_Your assignment:_
In the data below, find each line carrying the string "branch" and copy it out.

+++ Exercise materials

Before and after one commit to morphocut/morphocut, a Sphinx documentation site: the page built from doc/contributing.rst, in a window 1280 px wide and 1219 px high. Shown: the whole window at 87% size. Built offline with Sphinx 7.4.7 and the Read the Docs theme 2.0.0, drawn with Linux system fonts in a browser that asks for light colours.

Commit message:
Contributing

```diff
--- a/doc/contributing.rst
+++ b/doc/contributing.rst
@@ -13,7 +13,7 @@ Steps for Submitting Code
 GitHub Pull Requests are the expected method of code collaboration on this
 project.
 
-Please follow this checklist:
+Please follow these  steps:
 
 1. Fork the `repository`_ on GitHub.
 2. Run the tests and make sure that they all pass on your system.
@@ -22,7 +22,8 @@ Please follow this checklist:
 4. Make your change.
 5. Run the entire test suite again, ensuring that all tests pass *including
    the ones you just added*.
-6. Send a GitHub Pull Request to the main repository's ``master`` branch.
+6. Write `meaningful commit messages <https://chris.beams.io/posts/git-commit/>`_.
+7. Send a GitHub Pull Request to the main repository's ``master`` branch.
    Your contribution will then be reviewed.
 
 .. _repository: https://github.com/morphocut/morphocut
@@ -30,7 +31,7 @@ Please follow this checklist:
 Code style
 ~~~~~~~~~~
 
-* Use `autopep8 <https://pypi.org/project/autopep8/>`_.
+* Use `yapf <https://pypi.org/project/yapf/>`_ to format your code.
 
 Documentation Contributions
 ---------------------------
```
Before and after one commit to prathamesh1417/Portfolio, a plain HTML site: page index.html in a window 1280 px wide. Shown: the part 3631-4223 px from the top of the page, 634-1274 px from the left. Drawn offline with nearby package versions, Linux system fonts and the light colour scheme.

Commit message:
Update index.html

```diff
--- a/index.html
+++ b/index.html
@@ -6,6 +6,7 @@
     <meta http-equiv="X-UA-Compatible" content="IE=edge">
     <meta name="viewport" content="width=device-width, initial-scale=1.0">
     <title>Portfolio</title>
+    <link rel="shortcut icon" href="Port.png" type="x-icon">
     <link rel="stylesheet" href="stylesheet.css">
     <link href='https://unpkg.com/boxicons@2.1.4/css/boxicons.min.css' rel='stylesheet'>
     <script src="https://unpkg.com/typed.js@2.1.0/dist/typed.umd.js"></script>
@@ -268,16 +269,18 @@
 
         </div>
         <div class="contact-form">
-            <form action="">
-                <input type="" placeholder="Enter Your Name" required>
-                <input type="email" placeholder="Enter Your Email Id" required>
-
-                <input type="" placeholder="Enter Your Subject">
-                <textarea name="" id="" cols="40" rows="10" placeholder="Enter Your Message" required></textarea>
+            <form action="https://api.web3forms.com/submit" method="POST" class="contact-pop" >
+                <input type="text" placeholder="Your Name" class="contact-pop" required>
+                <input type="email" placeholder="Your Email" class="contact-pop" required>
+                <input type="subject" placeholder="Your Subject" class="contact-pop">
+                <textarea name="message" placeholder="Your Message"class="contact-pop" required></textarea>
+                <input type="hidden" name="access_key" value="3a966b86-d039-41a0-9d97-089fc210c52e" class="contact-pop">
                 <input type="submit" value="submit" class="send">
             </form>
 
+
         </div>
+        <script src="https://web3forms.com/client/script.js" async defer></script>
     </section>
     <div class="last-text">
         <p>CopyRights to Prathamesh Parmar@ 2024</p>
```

++++++

_Output below:_
-6. Send a GitHub Pull Request to the main repository's ``master`` branch.
+7. Send a GitHub Pull Request to the main repository's ``master`` branch.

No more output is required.